Assessing the potential options for improving crop yield and water use efficiency in the sahelian low input millet-based cropping system

Thumbnail Image
Journal Title
Journal ISSN
Volume Title
Soil amendments are often unavailable in adequate quantities for increased crop production in the Sahelian smallholder cereal cropping systems. In order to increase crop yields and encourage farmers to apply inorganic fertilizers, fertilizer micro-dosing technology was developed. This technology has given promising results in respect of crop yields improvement, fertilizer use efficiency and economic returns. However, many scientific reports have cautioned that crop nutrients uptake under micro-dosing technology could be markedly greater than what was applied through the technology. There, is therefore, an urgent need for critical assessment of the potential mining effect of fertilizer micro-dosing in order to develop supportive strategies for further improvement of the efficient use of limited resources of smallholder farmers. The objectives of this study were to (1) explore the mechanisms governing the growth enhancing phenomena of the fertilizer micro-dosing technology, (2) assess the potential effects of integrated use of organic amendments and fertilizer micro-dosing in improving millet yield and water use efficiency and (3) evaluate the extent of nutrient gains and losses under fertilizer micro-dosing by estimating the associated nutrient balances.
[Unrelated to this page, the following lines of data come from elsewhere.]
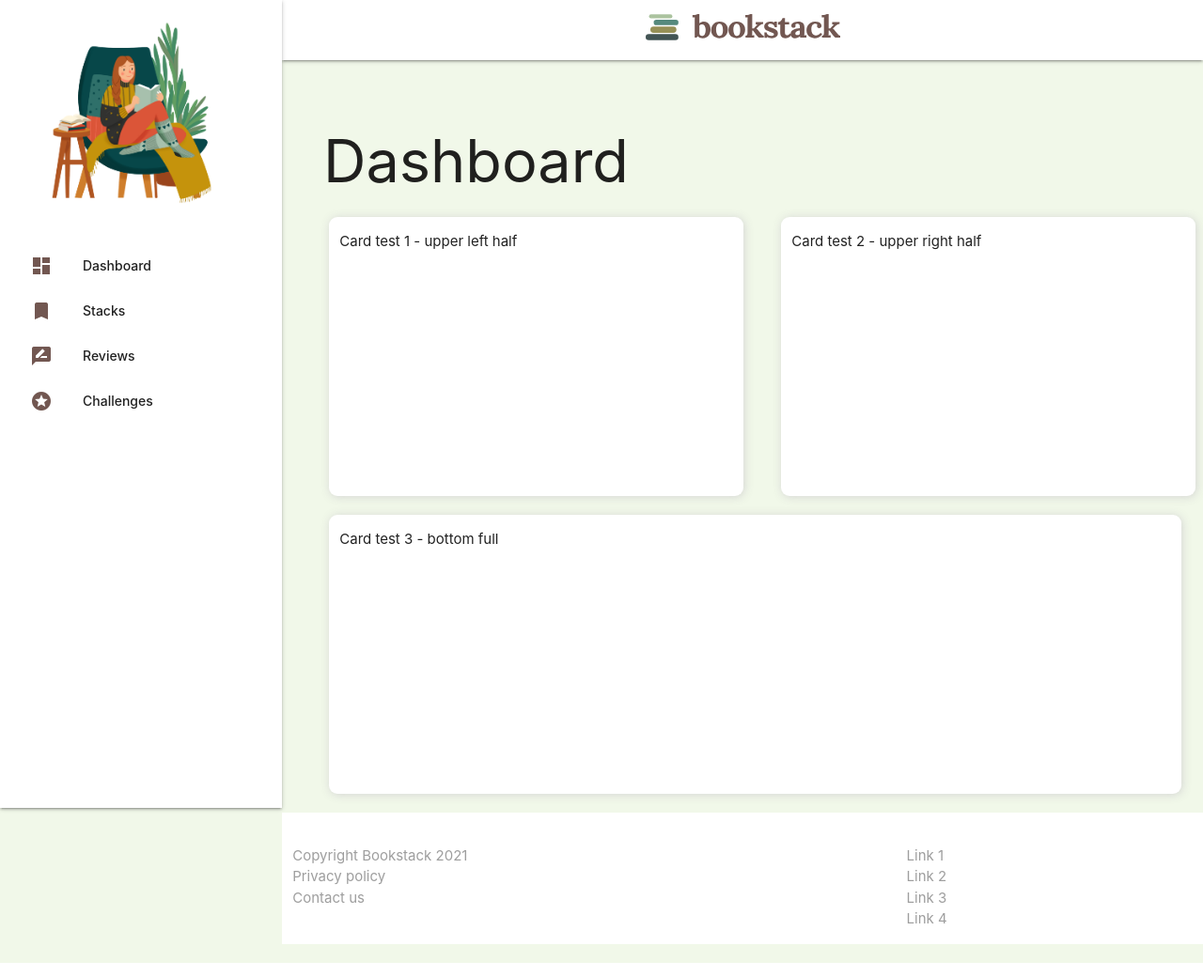
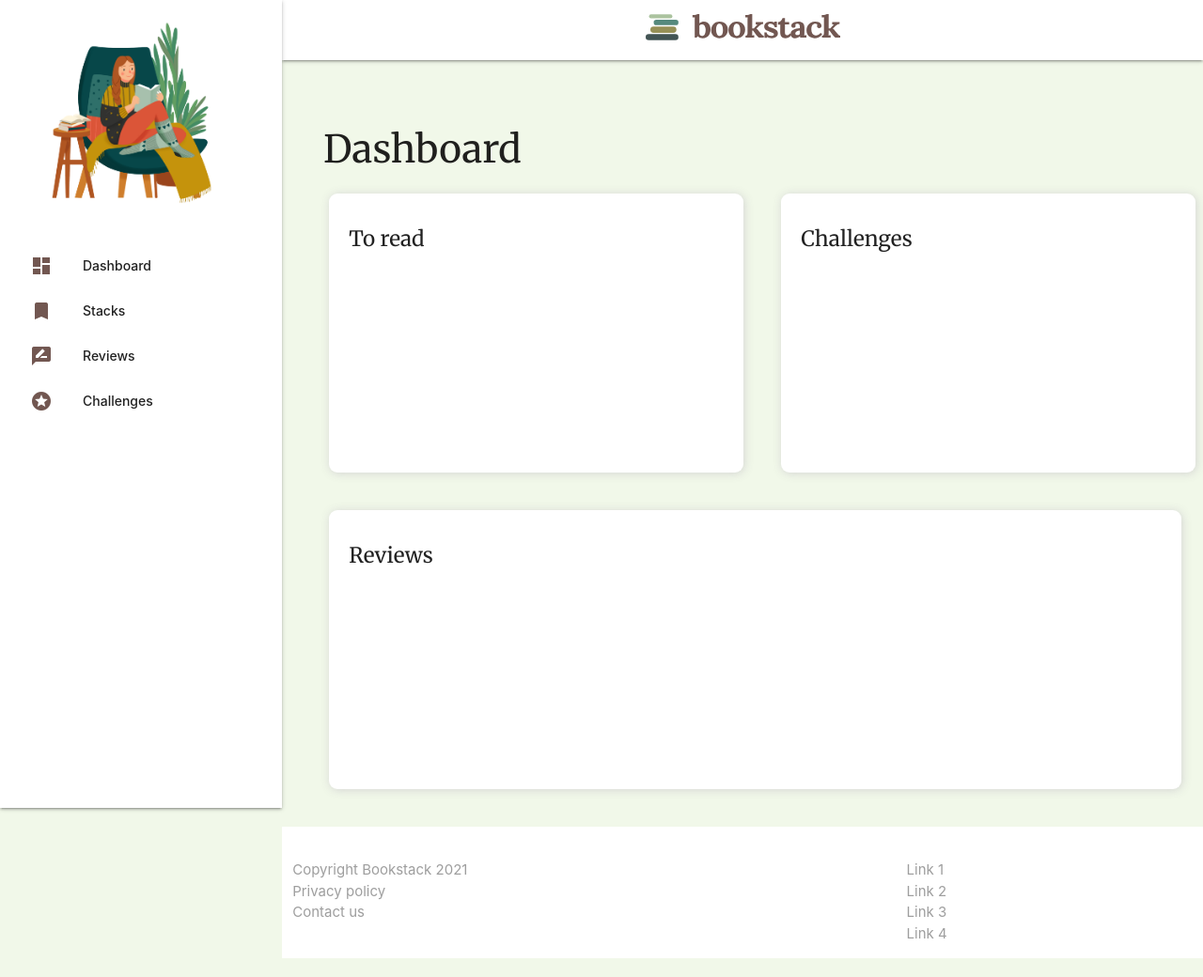
Before and after one commit to TaraRhoseyn/bookstack_web_app, a Flask app: page / in a window 1280 px wide. Shown: the whole page at 94% size. Run offline with Flask 2, Linux system fonts and the light colour scheme; data that the repository does not hold is empty; some libraries are stand-ins or nearby versions.

Commit message:
style: Add google fonts and adjust margins on dashboard cards

```diff
--- a/static/css/style.css
+++ b/static/css/style.css
@@ -1,3 +1,23 @@
+/* LOAD GOOGLE FONTS */
+
+@import url('https://fonts.googleapis.com/css2?family=Merriweather&display=swap');
+
+
+/* GLOBAL STYLES */
+
+h1, h2 {
+    font-family: 'Merriweather', sans-serif;
+}
+
+h1 {
+    font-size: 2.7rem;
+}
+
+h2 {
+    font-size: 1.5rem;
+    margin-left: 10px;
+}
+
 /* NAVBAR */
 
 body {
@@ -54,6 +74,12 @@ body {
     }
 }
 
+@media only screen and (max-width : 993px) {
+    .custom-stack-card-half {
+        margin-top: 20px;
+    }
+}
+
 @media only screen and (min-width: 1025px) {
     h1 {
         margin-left: 44px;
@@ -70,6 +96,8 @@ body {
     }
 
     #stack-card-full {
+        margin-top: 20px;
+        margin-bottom: 20px;
         margin-left: 50px;
         width: 92.5%;
         height: 297px;
--- a/templates/dashboard.html
+++ b/templates/dashboard.html
@@ -76,15 +76,15 @@
             <section>
                 <div class="row">
                     <div class="col s12 m6 custom-stack-card-half white" id="stack-card-left">
-                        <p>Card test 1 - upper left half</p>
+                        <h2>To read</h2>
                     </div>
                     <div class="col s12 m6 custom-stack-card-half white">
-                        <p>Card test 2 - upper right half</p>
+                        <h2>Challenges</h2>
                     </div>
                 </div>
                 <div class="row">
                     <div class="col s12 custom-stack-card white" id="stack-card-full">
-                        <p>Card test 3 - bottom full</p>
+                        <h2>Reviews</h2>
                     </div>
                 </div>
             </section>
```
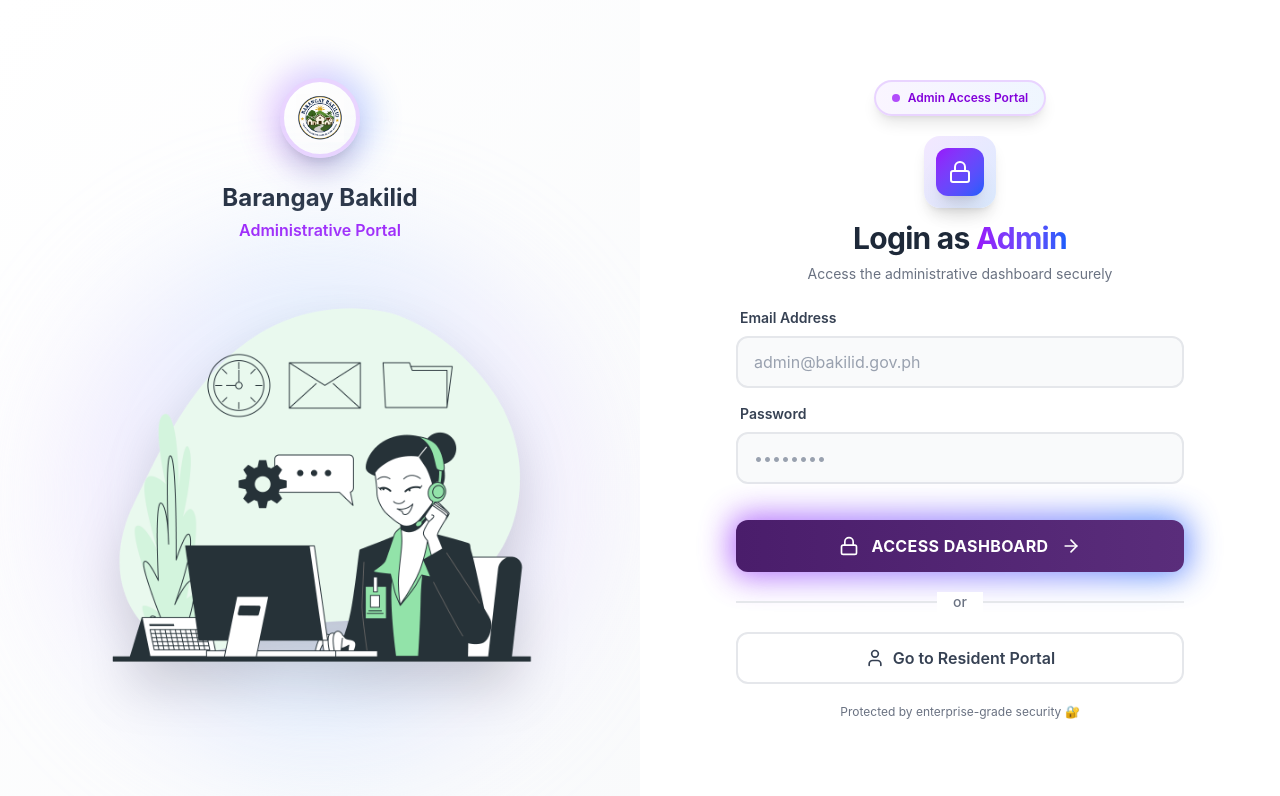
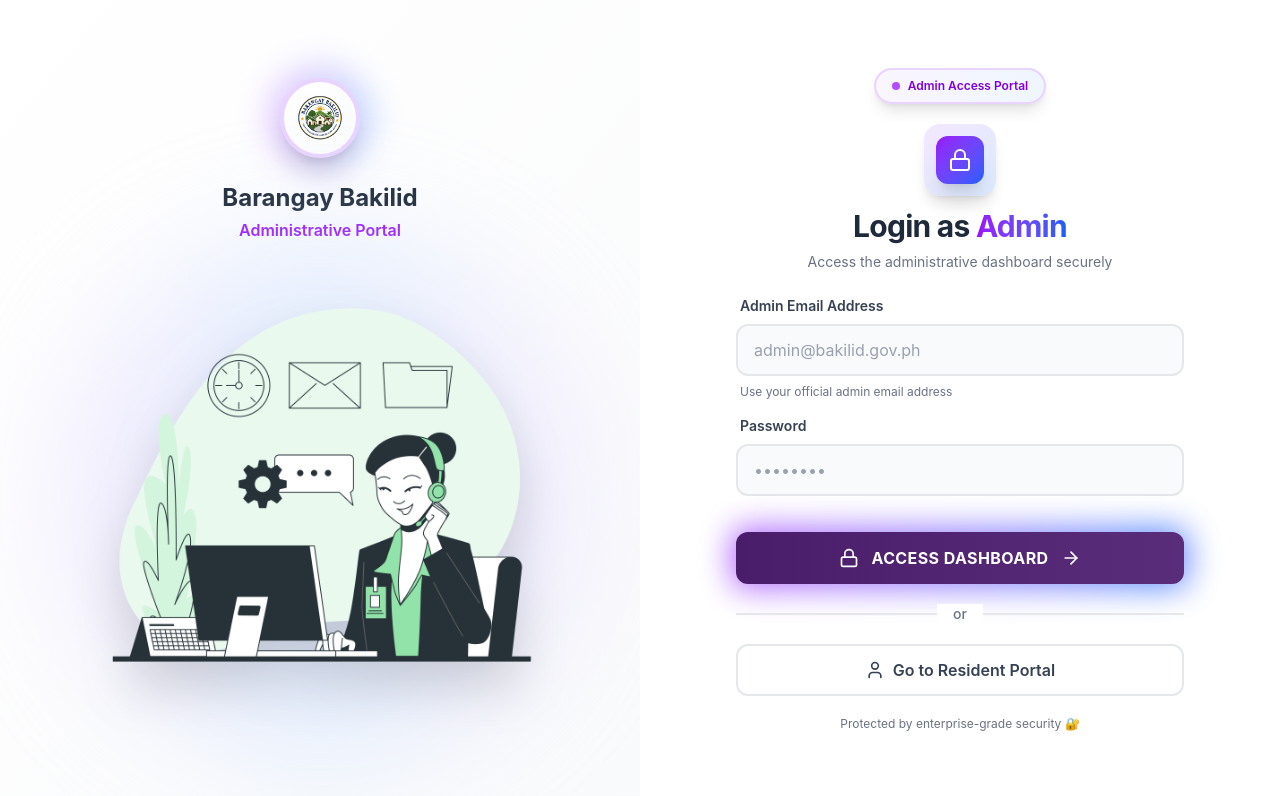
Before and after one commit to SaintedGraci/BARANGAY-SMART-SYSTEM-CLIENT, a React (Vite) app: page /admin/login in a window 1280 px wide. Shown: the top 796 px of the page. Built offline with nearby package versions, Linux system fonts and the light colour scheme.

Commit message:
Clarify admin login uses email, resident login uses username

```diff
--- a/src/pages/adminlogin.jsx
+++ b/src/pages/adminlogin.jsx
@@ -163,7 +163,7 @@ export default function AdminLogin() {
           <form onSubmit={handleSubmit} className="space-y-4">
             {/* Email */}
             <div className="space-y-2">
-              <label className="block text-sm font-semibold text-gray-700 ml-1">Email Address</label>
+              <label className="block text-sm font-semibold text-gray-700 ml-1">Admin Email Address</label>
               <div className="relative group">
                 <div className="absolute -inset-0.5 bg-gradient-to-r from-purple-600 to-blue-600 rounded-xl opacity-0 group-focus-within:opacity-100 blur transition duration-300"></div>
                 <div className="relative">
@@ -181,6 +181,7 @@ export default function AdminLogin() {
                   />
                 </div>
               </div>
+              <p className="text-xs text-gray-500 ml-1">Use your official admin email address</p>
             </div>
 
             {/* Password */}
--- a/src/pages/loginpage.jsx
+++ b/src/pages/loginpage.jsx
@@ -138,6 +138,7 @@ export default function LoginPage() {
                   className="w-full rounded-xl border border-slate-800/80 bg-slate-900/60 py-3.5 pl-11 pr-4 text-sm text-white placeholder-slate-500 outline-none shadow-sm shadow-slate-950/40 transition-all focus:border-sky-500/60 focus:bg-slate-950/80 focus:ring-4 focus:ring-sky-500/15 disabled:cursor-not-allowed disabled:opacity-70"
                 />
               </div>
+              <p className="text-xs text-slate-500 ml-1">Use your resident username (not email)</p>
             </div>
 
             {/* Password */}
```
To achieve these objectives, three field experiments were conducted in Niger during the 2013 and 2014 rainy seasons. The first experiment comprised two options of fertilizer micro-doing (2 g DAP hill-1 and 6 g NPK hill-1) with the broadcast of 200 kg NPK ha-1 which is the blanket recommended rate of fertilizer in the study area. The second experiment consisted of the factorial combination of two fertilizer micro-dosing options with three rates of manure (1000 kg ha-1, 2000 kg ha-1 and 3000 kg ha-1) and method of their applications (hill placement and broadcasting). The third experiment involved two fertilizer micro-dosing options and three organic mulches (millet straw, Acacia tumida pruning and manure). The most important findings that emerged from these experiments were that growth parameters (leaf area index, leaf chlorophyll content and root length density) were markedly increased with fertilizer micro-dosing at the early stage of millet growth compared with the broadcast of 200 kg NPK ha-1. The millet grain yield under fertilizer micro-dosing combined with manure increased on average by 59%, 83% and 113% for 1000 kg ha-1, 2000 kg ha-1 and 3000 kg ha-1 of manure inputs, respectively in comparison with fertilizer micro-dosing alone. These increases in grain yield were accompanied by marked increases in water use efficiency. Hill placement of manure increased total dry matter on average by 23% and water use efficiency by 35% relative to that of manure broadcasting. The partial nutrient balances were -37 kg N ha-1yr-1, -1 kg P ha-1yr-1, -34 kg K ha-1yr-1 in plots that received the application of 2 g DAP hill-1 and -31 kg N ha-1yr-1, -1 kg P ha-1yr-1, -27 kg K ha-1yr-1 for the 6 g NPK hill-1 treatment. The partial nutrient balances were exacerbated by the nutrient export in straw yields which accounted for on average 66% N, 55% P and 89% K of total export. The annual full nutrient balances with fertilizer micro-dosing treatments were on average - 47 kg N ha-1 yr-1, -7 kg P ha-1 yr-1 and -22 kg K ha-1 yr-1 which represented 7%, 24% and 10% of N, P and K stocks, respectively. Combined application of fertilizer micro-dosing with organic mulch increased millet grain yield by 37%. The millet grain yield increases relative to the un-mulched control were 51% for manure, 46% for A. tumida mulch and 36% for millet mulch. The addition of A. tumida pruning, manure and millet straw mulch to fertilizer micro-dosing increased water use efficiency of millet by on average 55%, 49% and 25%, respectively. These results indicate that the positive effect of fertilizer micro-dosing in increasing millet yield results from the better exploitation of soil nutrients due to early lateral roots proliferation within the topsoil. In addition, millet production with the fertilizer micro-dosing technology can be improved further by hill-placement of manure. However, the increase in yields with fertilizer micro-dosing was accompanied by an increase in soil nutrients uptake which resulted in negative nutrient balances. These results have important implications for developing an agro-ecological approach to address sustainable food production in the Sahelian smallholder cropping systems.
A thesis submitted to the Department of Crop and Soil Sciences, Faculty of Agriculture, Kwame Nkrumah University of Science and Technology, Kumasi, in fulfilment of the requirements for the award of degree of Doctor of Philosophy in Soil Science, 2015